Building better habits
I’ve been listening to a great book by James Clear, called Atomic Habits. It’s all about how to effectively form new habits and break old ones, with ease. It provides a lot of great, practical advice on strategies to implement based on neuroscience and behavior change research.
Consistency is key
Today, after I dropped Sydney off at preschool, he was talking about the simple task of tracking habits. He said something that really resonated with me about how it’s more important to show up consistently and perform the habit each day, even if that means not doing the habit at 100%. For many of us (recovering) perfectionists, this can be a hard concept to put into practice. It’s difficult to break the mentality of something only being worth doing if you can do it well.

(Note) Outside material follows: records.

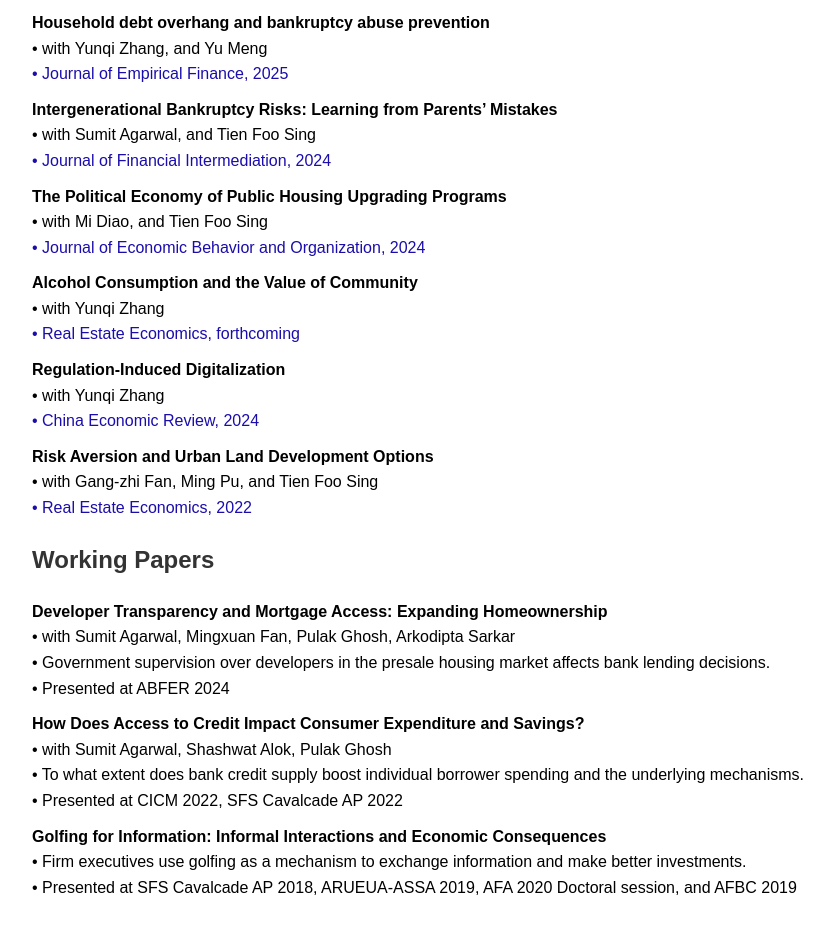
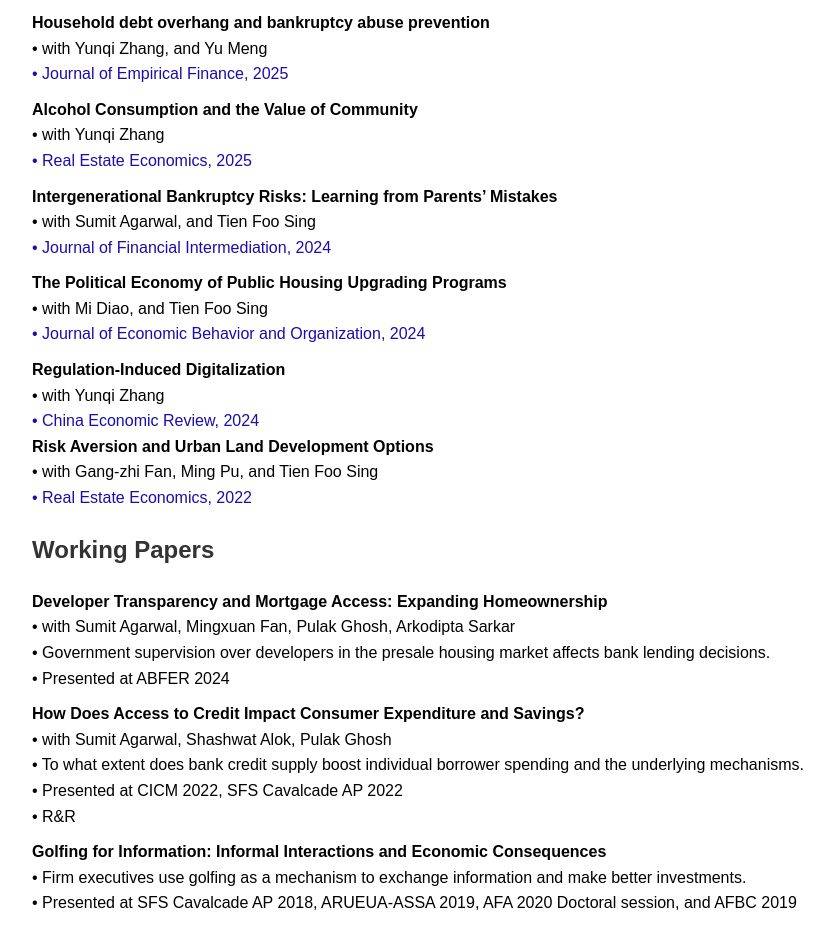
Before and after one commit to xiaoyuzhang-xyz/xiaoyuzhang-xyz.github.io, a plain HTML site: page research.html in a window 1280 px wide. Shown: the part 240-1188 px from the top of the page, without its empty margins (208-1042 px from the left). Drawn offline with Linux system fonts and the light colour scheme.

Commit message:
Update research.html

```diff
--- a/research.html
+++ b/research.html
@@ -71,6 +71,14 @@
                 <a class="publication-link" href="https://www.sciencedirect.com/science/article/abs/pii/S1042957324000159" target="_blank">&#x2022; Journal of Empirical Finance, 2025</a>
             </li>
             <li>
+                <span class="publication-title">Alcohol Consumption and the Value of Community</span>
+                <br>
+                <span>&#x2022; with Yunqi Zhang</span>
+                <br>
+                <a class="publication-link" href="https://onlinelibrary.wiley.com/doi/abs/10.1111/1540-6229.12473" target="_blank">&#x2022; Real Estate Economics, 2025</a>
+            </li>
+            <li>
+            <li>
                 <span class="publication-title">Intergenerational Bankruptcy Risks: Learning from Parents’ Mistakes</span>
                 <br>
                 <span>&#x2022; with Sumit Agarwal, and Tien Foo Sing</span>
@@ -84,14 +92,6 @@
                 <br>
                 <a class="publication-link" href="https://www.sciencedirect.com/science/article/abs/pii/S0167268124000131" target="_blank">&#x2022; Journal of Economic Behavior and Organization, 2024</a>
             </li>
-            <li>
-                <span class="publication-title">Alcohol Consumption and the Value of Community</span>
-                <br>
-                <span>&#x2022; with Yunqi Zhang</span>
-                <br>
-                <a class="publication-link" href="https://onlinelibrary.wiley.com/doi/abs/10.1111/1540-6229.12473" target="_blank">&#x2022; Real Estate Economics, forthcoming</a>
-            </li>
-            <li>
                 <span class="publication-title">Regulation-Induced Digitalization</span>
                 <br>
                 <span>&#x2022; with Yunqi Zhang</span>
@@ -126,6 +126,8 @@
                 <span>&#x2022; To what extent does bank credit supply boost individual borrower spending and the underlying mechanisms.</span>
                 <br>
                 <span>&#x2022; Presented at CICM 2022, SFS Cavalcade AP 2022</span>
+                <br>
+                <span>&#x2022; R&R</span>
             </li>
             <li>
                 <span class="publication-title">Golfing for Information: Informal Interactions and Economic Consequences</span>
```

This isn’t the first time I’ve heard this, but something about it struck me in a different way. Maybe it was the examples he used. Like Jerry Seinfeld writing jokes each day, whether they’re his best or not, just to keep the creation process flowing.
It got me thinking about some of my goals that I’ve been struggling with and daily actions I could gradually start taking to make them a reality. For example, writing this blog post. The key is not trying to take on too much at once.
Ditch the all-or-nothing attitude
Then it got me thinking about the all-or-nothing attitude that I hear so many people take when it comes to improving their health. Often trying to do way too much and be way too perfect, way too fast.
From there, the ideas started flowing. So here you have it…
Simple daily actions you can take to improve your health.
Daily actions for eating better:
When it comes to eating better, you might commit to:
Putting your fork down between bites during one meal each day.
Stopping eating at satisfied instead of stuffed during one meal each day.
Adding a daily super smoothie that includes fruit, veggie, protein, and healthy fat.
Start your day with a palm-sized serving of protein (like eggs, sausage or greek yogurt) during breakfast.
Adding a cup of vegetables to one meal a day.
Swapping your morning mocha for an americano with a bit of cream and one sugar most days of the week.
Packing your lunch each night, for work the following day.
Daily actions to increase your activity level:
When it comes to getting more active, you could commit to:
Performing 10 squats each morning after you get out of bed. Or each night, before you get into bed.
Taking a 10-minute walk before or after lunch.
Packing your gym bag the previous night so it’s ready to go the next day.
Heading to the gym right after work, rather than going home first.
Opting for the stairs instead of the elevator, at least once each day.
Waking up 10 minutes earlier to get a quick stretching session in each day.
Daily actions for general health:
Some ideas for other health promoting behaviors that don’t fit nicely into a specific category, you could commit to:
Taking a multivitamin after breakfast (or any other meal) each day.
Downing a glass of water just before brushing your teeth each morning.
Turning off the TV at 10pm each night so you go to bed at a reasonable hour.
Closing your eyes and practicing deep breathing for 1 minute in your car, before going into work.
Making habits stick
A few things to keep in mind as you select an action to start with:
Simple is better. On an implementation scale of 1-10, you want to be at an 8 or above in terms of confidence that you can make it happen each day. As you build confidence, you can always add on. For example, a 10-minute walk becomes 15 minutes or a goal for 1 meal a day becomes 2.
Track it. You don’t need some elaborate tracking system. You can simply mark your calendar with an x on the days you complete it. Or seek out some of the basic habit tracking apps out there like….
Attach your new daily action to something you already do. This is a strategy called habit stacking that James talks about in the book. I’ve found it to be really helpful. For example, before I eat lunch, I’ll go for a 10-minute walk. Or, one that I’ve recently found success with is while I eat my breakfast, I’ll download my financial transactions from the previous day.
Be gentle with yourself. If you miss a day, or didn’t do the action as well as you liked, let it go and focus on what you can do tomorrow.
Give it time. Pick one action and do it for at least 1-2 weeks, or until it feels like a part of your routine, before moving on to the next.
Inspired by some of the ideas here? Or have your own? I’d love to hear about the small changes you’re making to build healthy habits - comment below.